- _Dataset entries_:

================================

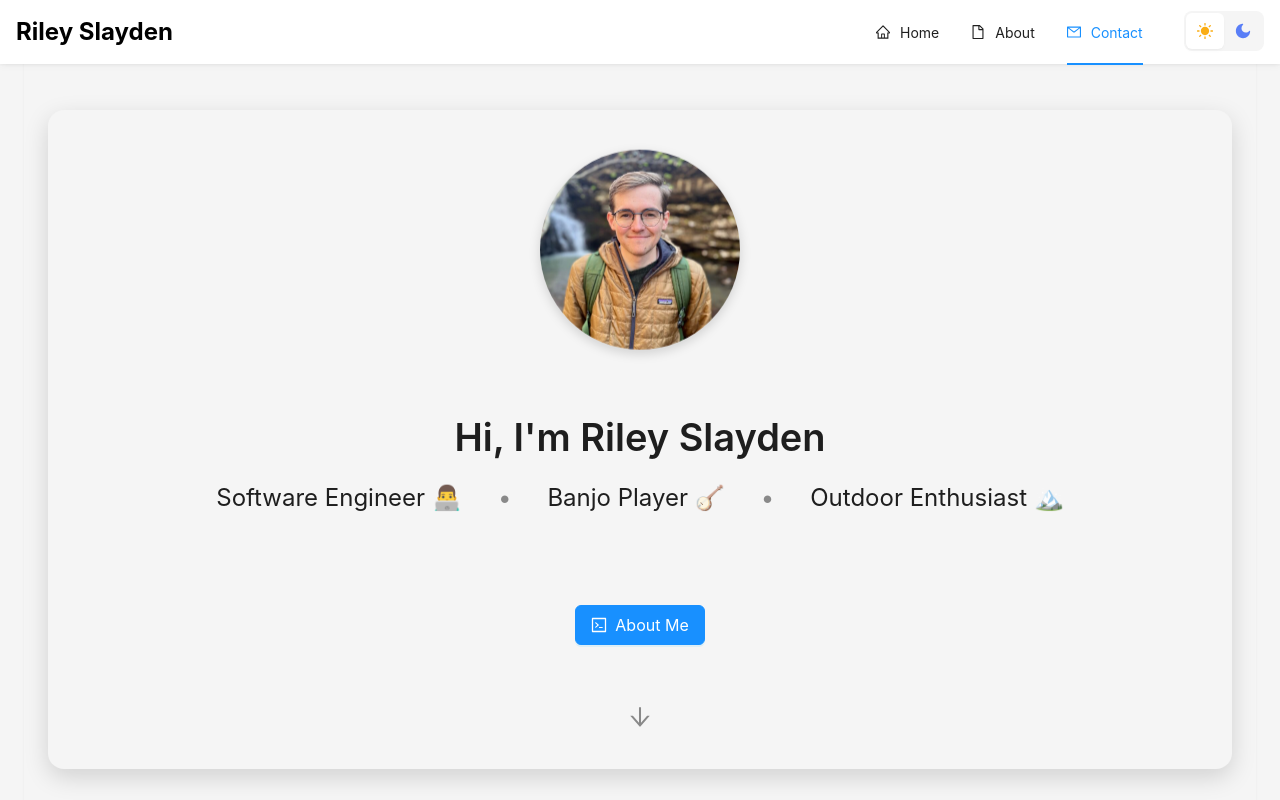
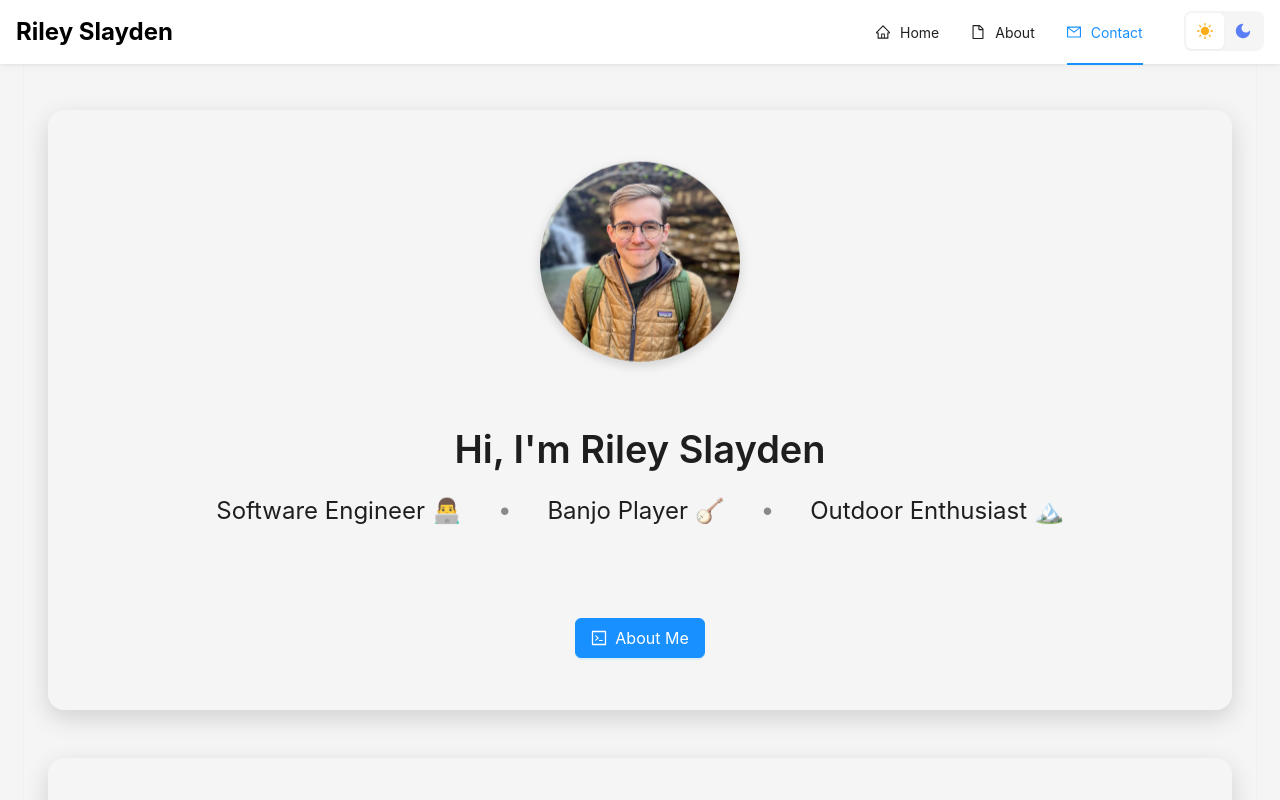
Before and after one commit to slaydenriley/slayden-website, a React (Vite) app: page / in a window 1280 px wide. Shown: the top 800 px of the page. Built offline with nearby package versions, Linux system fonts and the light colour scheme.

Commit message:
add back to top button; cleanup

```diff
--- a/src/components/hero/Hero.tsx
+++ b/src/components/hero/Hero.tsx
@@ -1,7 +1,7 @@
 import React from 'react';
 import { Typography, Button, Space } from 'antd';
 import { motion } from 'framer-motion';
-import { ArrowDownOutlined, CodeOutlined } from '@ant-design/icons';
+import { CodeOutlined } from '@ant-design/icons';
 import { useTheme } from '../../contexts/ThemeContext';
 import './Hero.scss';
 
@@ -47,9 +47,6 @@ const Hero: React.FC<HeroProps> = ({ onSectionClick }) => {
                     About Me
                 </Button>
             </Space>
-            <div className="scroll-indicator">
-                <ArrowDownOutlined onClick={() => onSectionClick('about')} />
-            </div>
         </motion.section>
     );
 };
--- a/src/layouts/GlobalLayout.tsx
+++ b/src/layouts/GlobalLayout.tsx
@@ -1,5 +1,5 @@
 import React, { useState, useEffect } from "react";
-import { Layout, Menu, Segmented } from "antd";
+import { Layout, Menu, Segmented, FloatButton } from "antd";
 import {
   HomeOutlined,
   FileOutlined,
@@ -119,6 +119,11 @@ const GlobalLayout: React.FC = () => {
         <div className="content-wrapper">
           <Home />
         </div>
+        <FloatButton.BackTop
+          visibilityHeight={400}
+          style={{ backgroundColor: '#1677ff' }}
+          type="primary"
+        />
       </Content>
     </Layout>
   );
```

================================

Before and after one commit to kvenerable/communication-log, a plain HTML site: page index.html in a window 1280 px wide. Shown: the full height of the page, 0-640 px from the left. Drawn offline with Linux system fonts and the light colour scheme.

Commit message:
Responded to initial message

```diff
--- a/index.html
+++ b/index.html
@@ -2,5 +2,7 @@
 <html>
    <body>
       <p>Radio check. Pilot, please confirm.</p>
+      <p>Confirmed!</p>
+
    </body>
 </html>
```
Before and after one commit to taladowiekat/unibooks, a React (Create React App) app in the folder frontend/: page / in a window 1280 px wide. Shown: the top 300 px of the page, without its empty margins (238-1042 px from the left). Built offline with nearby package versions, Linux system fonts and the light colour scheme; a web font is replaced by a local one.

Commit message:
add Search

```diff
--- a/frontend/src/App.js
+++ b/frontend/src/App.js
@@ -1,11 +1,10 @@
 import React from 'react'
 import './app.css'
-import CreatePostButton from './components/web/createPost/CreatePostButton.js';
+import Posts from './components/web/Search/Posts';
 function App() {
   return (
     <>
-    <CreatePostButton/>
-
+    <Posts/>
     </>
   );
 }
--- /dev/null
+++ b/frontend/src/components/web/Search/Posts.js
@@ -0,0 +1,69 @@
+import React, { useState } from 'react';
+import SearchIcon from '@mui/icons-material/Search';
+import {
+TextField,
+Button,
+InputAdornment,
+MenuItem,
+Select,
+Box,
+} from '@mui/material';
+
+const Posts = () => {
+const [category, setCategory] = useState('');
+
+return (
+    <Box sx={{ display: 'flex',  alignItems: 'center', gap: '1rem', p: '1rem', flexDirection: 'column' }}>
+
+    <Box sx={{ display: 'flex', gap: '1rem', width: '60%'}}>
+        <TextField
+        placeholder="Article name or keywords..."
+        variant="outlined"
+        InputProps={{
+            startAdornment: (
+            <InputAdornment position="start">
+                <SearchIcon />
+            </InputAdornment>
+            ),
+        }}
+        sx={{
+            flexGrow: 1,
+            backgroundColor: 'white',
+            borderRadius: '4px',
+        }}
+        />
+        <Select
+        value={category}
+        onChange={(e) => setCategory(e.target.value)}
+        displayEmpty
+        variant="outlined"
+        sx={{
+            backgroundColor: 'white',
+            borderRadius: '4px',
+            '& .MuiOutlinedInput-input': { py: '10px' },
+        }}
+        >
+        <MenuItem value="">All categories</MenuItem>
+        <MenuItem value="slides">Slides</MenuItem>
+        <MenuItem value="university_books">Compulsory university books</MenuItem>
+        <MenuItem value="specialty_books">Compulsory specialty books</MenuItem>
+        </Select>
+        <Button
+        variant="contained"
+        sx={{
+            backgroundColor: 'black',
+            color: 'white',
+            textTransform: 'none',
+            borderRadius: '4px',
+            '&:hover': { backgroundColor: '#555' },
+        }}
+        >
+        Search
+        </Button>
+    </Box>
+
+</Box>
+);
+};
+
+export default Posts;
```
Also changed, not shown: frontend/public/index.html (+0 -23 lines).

================================

- _HOW TO COMPLETE THIS TASK_: Locate the word "const" in the records above, and return each line that has it.

- _ANSWER SECTION_:
@@ -47,9 +47,6 @@ const Hero: React.FC<HeroProps> = ({ onSectionClick }) => {
@@ -119,6 +119,11 @@ const GlobalLayout: React.FC = () => {
+const Posts = () => {
+const [category, setCategory] = useState('');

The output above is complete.